## TASK DETAILS
Copy all lines in the data that contain the string "Release".

[Difference listings]
......

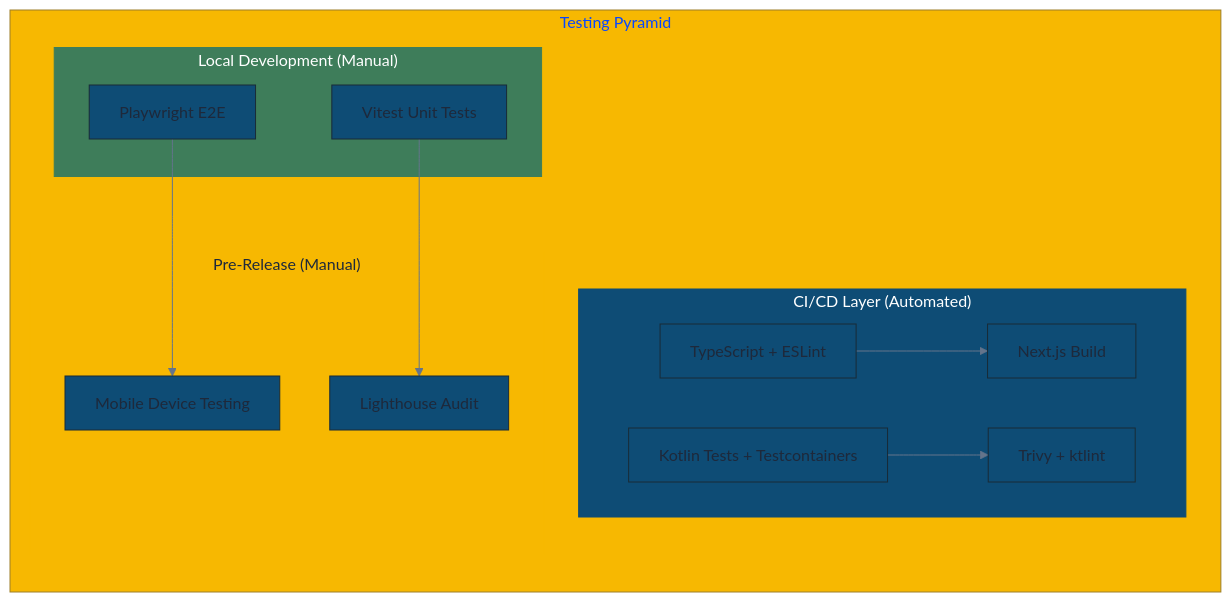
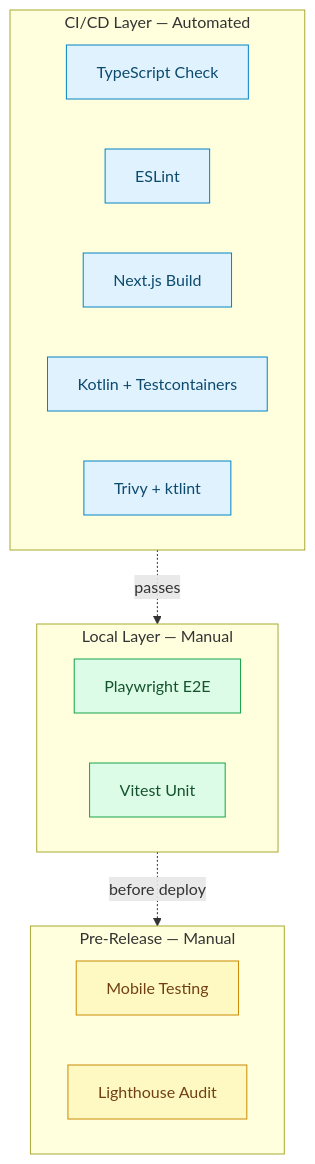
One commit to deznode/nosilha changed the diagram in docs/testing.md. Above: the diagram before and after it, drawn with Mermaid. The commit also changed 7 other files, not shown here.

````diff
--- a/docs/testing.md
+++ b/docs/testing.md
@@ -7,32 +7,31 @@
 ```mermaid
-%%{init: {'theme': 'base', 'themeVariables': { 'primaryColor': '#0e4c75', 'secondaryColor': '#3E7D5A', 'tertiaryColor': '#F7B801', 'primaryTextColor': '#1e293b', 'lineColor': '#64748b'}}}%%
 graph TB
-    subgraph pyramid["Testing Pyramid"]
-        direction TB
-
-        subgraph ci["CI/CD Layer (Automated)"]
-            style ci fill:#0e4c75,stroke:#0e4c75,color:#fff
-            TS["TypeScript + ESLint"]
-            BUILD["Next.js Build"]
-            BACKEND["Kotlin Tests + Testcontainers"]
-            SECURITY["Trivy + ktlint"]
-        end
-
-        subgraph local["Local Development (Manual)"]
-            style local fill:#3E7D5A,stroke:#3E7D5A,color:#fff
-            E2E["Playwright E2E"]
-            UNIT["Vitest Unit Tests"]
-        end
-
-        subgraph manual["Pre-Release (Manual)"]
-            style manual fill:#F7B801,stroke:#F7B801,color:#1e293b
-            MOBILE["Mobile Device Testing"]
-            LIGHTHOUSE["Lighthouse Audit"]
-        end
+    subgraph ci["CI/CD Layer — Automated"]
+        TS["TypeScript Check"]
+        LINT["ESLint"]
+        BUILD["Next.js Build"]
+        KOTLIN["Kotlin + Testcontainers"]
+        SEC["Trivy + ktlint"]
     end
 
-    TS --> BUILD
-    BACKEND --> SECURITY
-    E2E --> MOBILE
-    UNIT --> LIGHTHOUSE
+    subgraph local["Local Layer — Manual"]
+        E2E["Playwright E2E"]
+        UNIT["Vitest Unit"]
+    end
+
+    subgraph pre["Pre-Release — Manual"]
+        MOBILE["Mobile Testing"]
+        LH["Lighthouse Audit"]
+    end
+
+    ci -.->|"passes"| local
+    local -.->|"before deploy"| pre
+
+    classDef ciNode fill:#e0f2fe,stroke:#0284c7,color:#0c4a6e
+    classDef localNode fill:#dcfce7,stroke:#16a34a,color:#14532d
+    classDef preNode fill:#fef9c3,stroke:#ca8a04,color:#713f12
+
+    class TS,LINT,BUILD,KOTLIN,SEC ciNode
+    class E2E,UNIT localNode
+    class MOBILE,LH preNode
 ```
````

......

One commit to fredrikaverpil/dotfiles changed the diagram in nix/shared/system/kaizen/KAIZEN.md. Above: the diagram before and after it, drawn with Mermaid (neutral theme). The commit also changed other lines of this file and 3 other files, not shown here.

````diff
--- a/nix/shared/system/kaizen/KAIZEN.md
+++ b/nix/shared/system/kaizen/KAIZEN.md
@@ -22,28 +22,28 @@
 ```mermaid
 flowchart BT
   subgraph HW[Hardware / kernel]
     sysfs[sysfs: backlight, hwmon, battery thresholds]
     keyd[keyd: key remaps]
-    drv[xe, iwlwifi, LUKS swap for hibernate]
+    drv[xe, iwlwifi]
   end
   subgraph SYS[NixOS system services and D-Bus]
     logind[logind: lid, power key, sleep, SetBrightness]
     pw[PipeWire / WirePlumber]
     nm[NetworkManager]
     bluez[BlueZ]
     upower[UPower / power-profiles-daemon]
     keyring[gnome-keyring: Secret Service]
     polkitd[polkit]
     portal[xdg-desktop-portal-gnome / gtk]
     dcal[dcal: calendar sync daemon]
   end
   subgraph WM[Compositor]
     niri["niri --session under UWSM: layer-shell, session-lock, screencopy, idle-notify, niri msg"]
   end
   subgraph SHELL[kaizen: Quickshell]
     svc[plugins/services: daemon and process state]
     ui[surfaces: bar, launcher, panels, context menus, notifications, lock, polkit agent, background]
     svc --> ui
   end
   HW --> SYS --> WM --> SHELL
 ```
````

......

## RESPONSE BELOW
-        subgraph manual["Pre-Release (Manual)"]
+    subgraph pre["Pre-Release — Manual"]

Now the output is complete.